Also, in terms of price, here's (INAUDIBLE) from the "New York Times". Listen to this.


FRANK PALLOTTA, CNN MEDIA REPORTER: The amount of content is less important, I think at the moment, than the price they're charging, which is $7, which is cheap, less than Netflix, way less than HBO. That seems to be really designed to get people into Disney Plus pretty quickly.


VAUSE: We will get the actual content in a moment, but in terms of cost, plus the size of a library, lowest price, so who gets muscled out by all of this? Who bleeds the most? And, you know, does Disney have pockets deep enough to keep this going?--

LOWRY: Well, I think everybody -- I mean Disney has very, very deep pockets, as do some of these other big players getting into it, Apple among them.

The question is -- is there enough room for everybody, and nobody really knows yet. Disney has an enormous advantage in that it not only setting aside what it costs, it has properties that people have demonstrably proven they will pay for.

So, if you have "Star Wars", if you have the Marvel titles, if you have the Pixar movies -- those are really the marquee brands in the entertainment industry right now.
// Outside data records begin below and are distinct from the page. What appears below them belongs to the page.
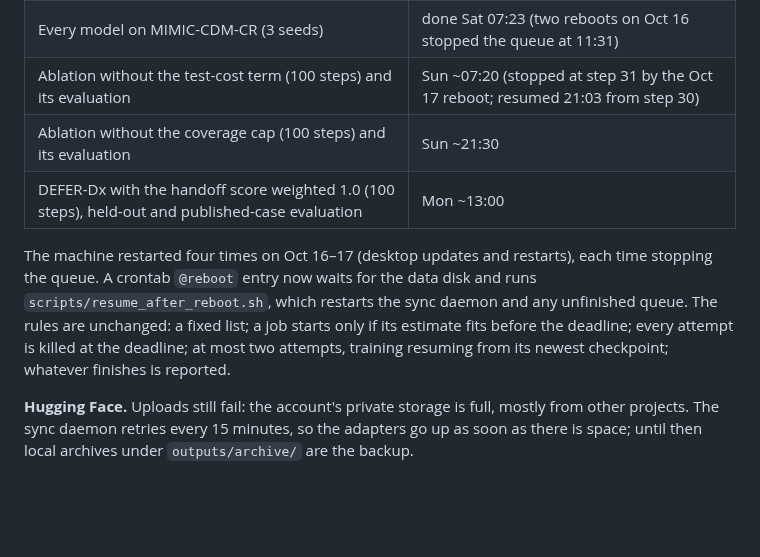
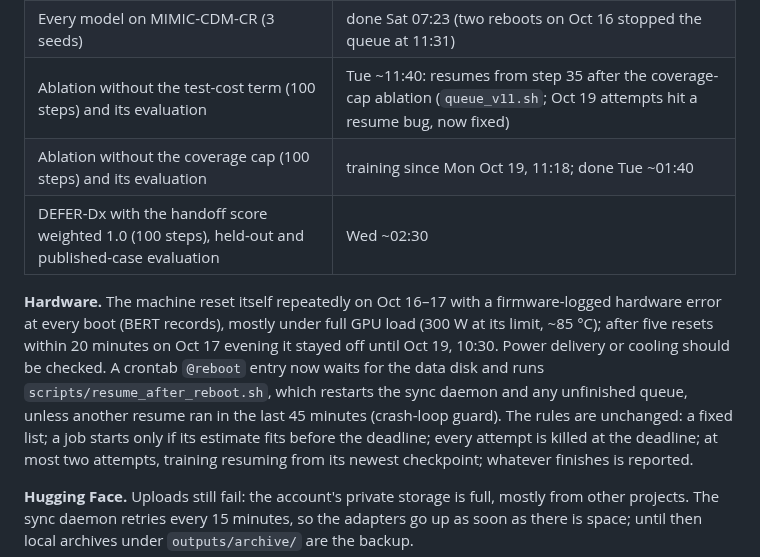
Before and after one commit to GIND123/Clinical-Agent-Stanford, a Markdown page: README.md, the part around the change. Drawn GitHub-style; blank space fills up the shorter version.

Commit message:
README: hardware resets (firmware error records), not desktop restarts; timeline after Oct 19 (no-cap Tue ~01:40, no-cost Tue ~11:40, eta 1.0 Wed ~02:30)

```diff
--- a/README.md
+++ b/README.md
@@ -36,11 +36,11 @@ An interactive clinical diagnostic agent trained with reinforcement learning ove
 |---|---|
 | CEV estimator audit, both DEFER-Dx seeds | done Fri 11:12 |
 | Every model on MIMIC-CDM-CR (3 seeds) | done Sat 07:23 (two reboots on Oct 16 stopped the queue at 11:31) |
-| Ablation without the test-cost term (100 steps) and its evaluation | Sun ~07:20 (stopped at step 31 by the Oct 17 reboot; resumed 21:03 from step 30) |
-| Ablation without the coverage cap (100 steps) and its evaluation | Sun ~21:30 |
-| DEFER-Dx with the handoff score weighted 1.0 (100 steps), held-out and published-case evaluation | Mon ~13:00 |
+| Ablation without the test-cost term (100 steps) and its evaluation | Tue ~11:40: resumes from step 35 after the coverage-cap ablation (`queue_v11.sh`; Oct 19 attempts hit a resume bug, now fixed) |
+| Ablation without the coverage cap (100 steps) and its evaluation | training since Mon Oct 19, 11:18; done Tue ~01:40 |
+| DEFER-Dx with the handoff score weighted 1.0 (100 steps), held-out and published-case evaluation | Wed ~02:30 |
 
-The machine restarted four times on Oct 16–17 (desktop updates and restarts), each time stopping the queue. A crontab `@reboot` entry now waits for the data disk and runs `scripts/resume_after_reboot.sh`, which restarts the sync daemon and any unfinished queue. The rules are unchanged: a fixed list; a job starts only if its estimate fits before the deadline; every attempt is killed
+**Hardware.** The machine reset itself repeatedly on Oct 16–17 with a firmware-logged hardware error at every boot (BERT records), mostly under full GPU load (300 W at its limit, ~85 °C); after five resets within 20 minutes on Oct 17 evening it stayed off until Oct 19, 10:30. Power delivery or cooling should be checked. A crontab `@reboot` entry now waits for the data disk and runs `scripts/resume_after_reboot.sh`, which restarts the sync daemon and any unfinished queue, unless another resume ran in the last 45 minutes (crash-loop guard). The rules are unchanged: a fixed list; a job starts only if its estimate fits before the deadline; every attempt is killed
 at the deadline; at most two attempts, training resuming from its newest checkpoint; whatever finishes is reported.
 
 **Hugging Face.** Uploads still fail: the account's private storage is full, mostly from other projects. The sync daemon
```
And there are other studios and other companies that have big titles to throw at it as well. But I don't think anybody really has quite the array of products that Disney has, that people have these enormous fan bases built into them.

VAUSE: As you look at that library, you know the product goes all the way back to "Steamboat Willy". Here's a reminder.
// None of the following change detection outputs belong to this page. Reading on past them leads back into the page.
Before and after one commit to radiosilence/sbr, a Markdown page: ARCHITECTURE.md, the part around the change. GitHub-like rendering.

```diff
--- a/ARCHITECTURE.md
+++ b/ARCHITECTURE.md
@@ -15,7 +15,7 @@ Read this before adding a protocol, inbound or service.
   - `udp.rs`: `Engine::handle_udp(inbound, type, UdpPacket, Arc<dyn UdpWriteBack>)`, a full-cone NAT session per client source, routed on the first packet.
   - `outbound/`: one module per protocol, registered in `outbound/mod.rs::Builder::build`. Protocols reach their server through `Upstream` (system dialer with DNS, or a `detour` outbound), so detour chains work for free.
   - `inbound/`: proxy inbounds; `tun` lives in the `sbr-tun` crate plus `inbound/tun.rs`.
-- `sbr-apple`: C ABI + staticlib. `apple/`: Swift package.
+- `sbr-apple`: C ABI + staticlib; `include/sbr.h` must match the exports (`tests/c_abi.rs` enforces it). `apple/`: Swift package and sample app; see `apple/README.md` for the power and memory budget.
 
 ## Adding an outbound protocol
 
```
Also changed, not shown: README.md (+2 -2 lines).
VAUSE: Ok. So, you know, the first cartoon featuring Mickey Mouse, to the very latest TV over there called "The Mandalorian". Here's a preview.
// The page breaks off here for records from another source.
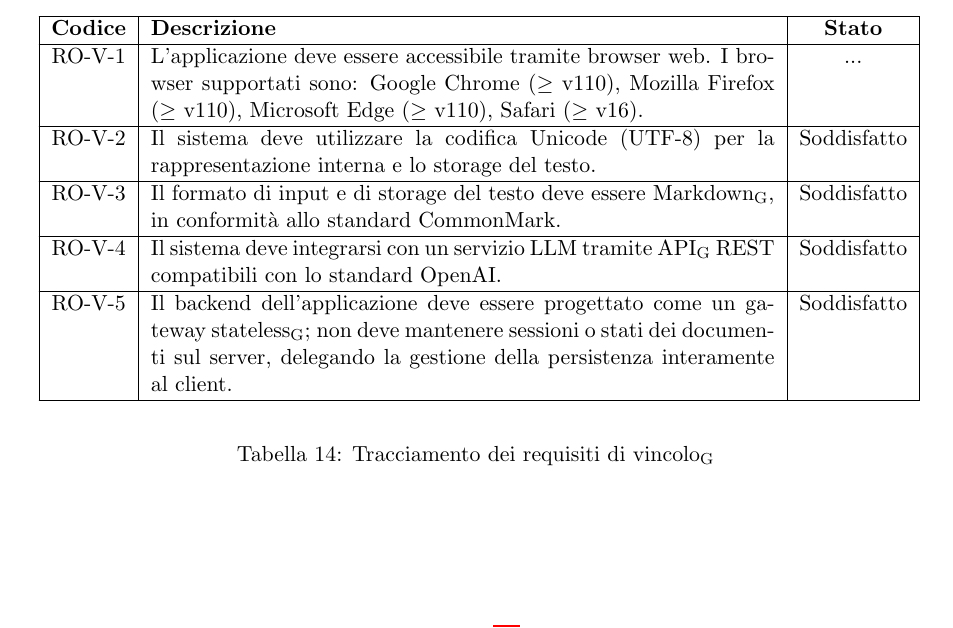
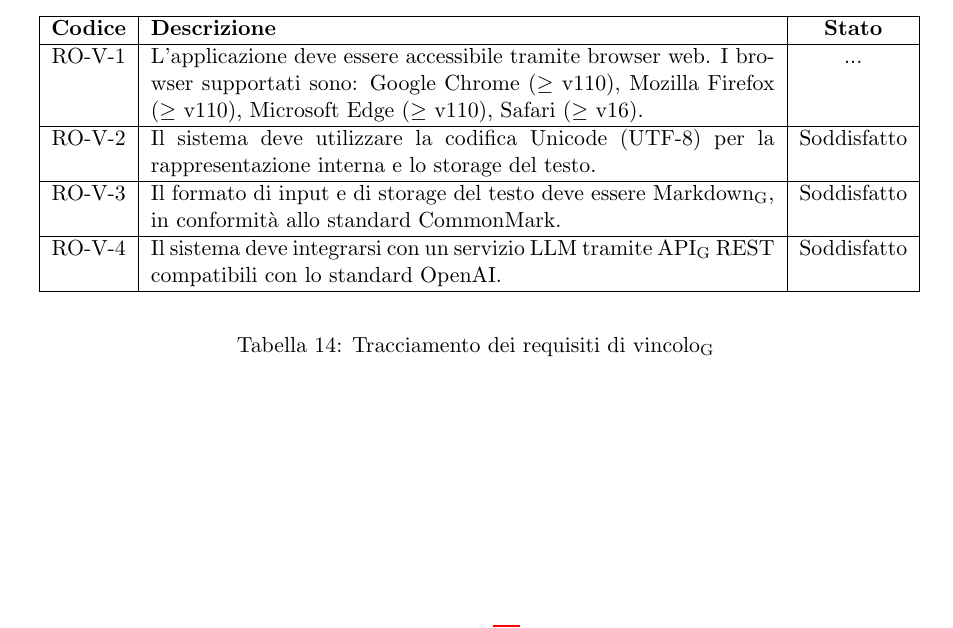
Before and after one commit to ByteMe25/ByteMe, a LaTeX document (src/3_PB/Specifica_Tecnica_v0.1.7.tex): part of page 52 of 52, cut so that both start at the same text. Compiled offline with pdfLaTeX.

Commit message:
Remove requirement RO-V-5 from specifications

```diff
--- a/src/3_PB/Specifica_Tecnica_v0.1.7.tex
+++ b/src/3_PB/Specifica_Tecnica_v0.1.7.tex
@@ -1697,8 +1697,6 @@ RO-V-3 & Il formato di input e di storage del testo deve essere \gls{Markdown},
 \hline
 RO-V-4 & Il sistema deve integrarsi con un servizio LLM tramite \gls{API} REST compatibili con lo standard OpenAI. & Soddisfatto \\
 \hline
-RO-V-5 & Il backend dell'applicazione deve essere progettato come un gateway \gls{stateless}; non deve mantenere sessioni o stati dei documenti sul server, delegando la gestione della persistenza interamente al client. & Soddisfatto \\
-\hline
 \addlinespace[1em]
 \caption{Tracciamento dei \gls{requisiti di vincolo}}
 \label{tab:tracciamento_requisiti_vincolo}
```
UNIDENTIFIED MALE: The Mandalorians dropped (ph) by. They are waiting for you.

Yes. Good.


VAUSE: Yes. And the latest way to milk the "Star Wars" franchise in the form of a live action episodic. Is it too much to choose from?

LOWRY: I don't think that is ever a problem. I mean Netflix has, you know -- volume is a big part of Netflix's model. And with these streaming services, in the same way that something like HBO has found this out over the years.

You don't expect a lot of people necessarily to watch any one thing at once, but you want a potpourri of stuff that they can go and choose what they want. And if you have a little "Star Wars" here and a little animation for the kids there, that is how you put together a big subscriber base.

VAUSE: You know, 82 years ago Walt Disney is the man, bet the farm on an animated movie called "Snow White and the Seven Dwarfs". Here is a very quick cut clip from the documentary "American Experience" on PBS.


UNIDENTIFIED MALE: He had no idea how the audience was going to respond.

UNIDENTIFIED MALE: Walt -- I think you are due to do all that you're (ph) talking tonight. Tell us a little bit about this picture, will you?

WALT DISNEY, FOUNDER OF THE WALT DISNEY COMPANY: Well, it's been a lot of fun making it. We're very happened that it's been given this big premiere here tonight. All these people are turning out to take a look at it. I hope they are not too disappointed.

UNIDENTIFIED MALE: Well, I'm sure they won't be.


VAUSE: You know, Walt Disney gambled on his vision of the future, it turned out to be bright. Is this a similar gamble by Disney? LOWRY: I think this is even a bigger gamble in a lot of ways. I

think you're seeing the entire entertainment industry really betting that the future is in digital consumption. And in the process, they are risking a number of established businesses, including their TV networks, their cable distribution systems.

And even their theatrical movie businesses when something like "The Mandalorian" or the upcoming "Star Wars: Obi Wan Kenobi" series could easily have been done as feature films and instead they are being done as limited series for streaming.


LOWRY: So there is a big bet here that everybody is making. And the truth is nobody really knows exactly how it's going to turn out. And not only how many subscribers they are going to sign up eventually, but what they are giving up on the other end in order to get those subscribers.

VAUSE: It's a brave, new, terrifying world for many reasons (ph), right.

LOWRY: It really is.

VAUSE: Good to see you. Thanks for coming in.

LOWRY: Thank you.

VAUSE: And thank you for watching CNN NEWSROOM. I'm John Vause.

"WORLD SPORT" is next.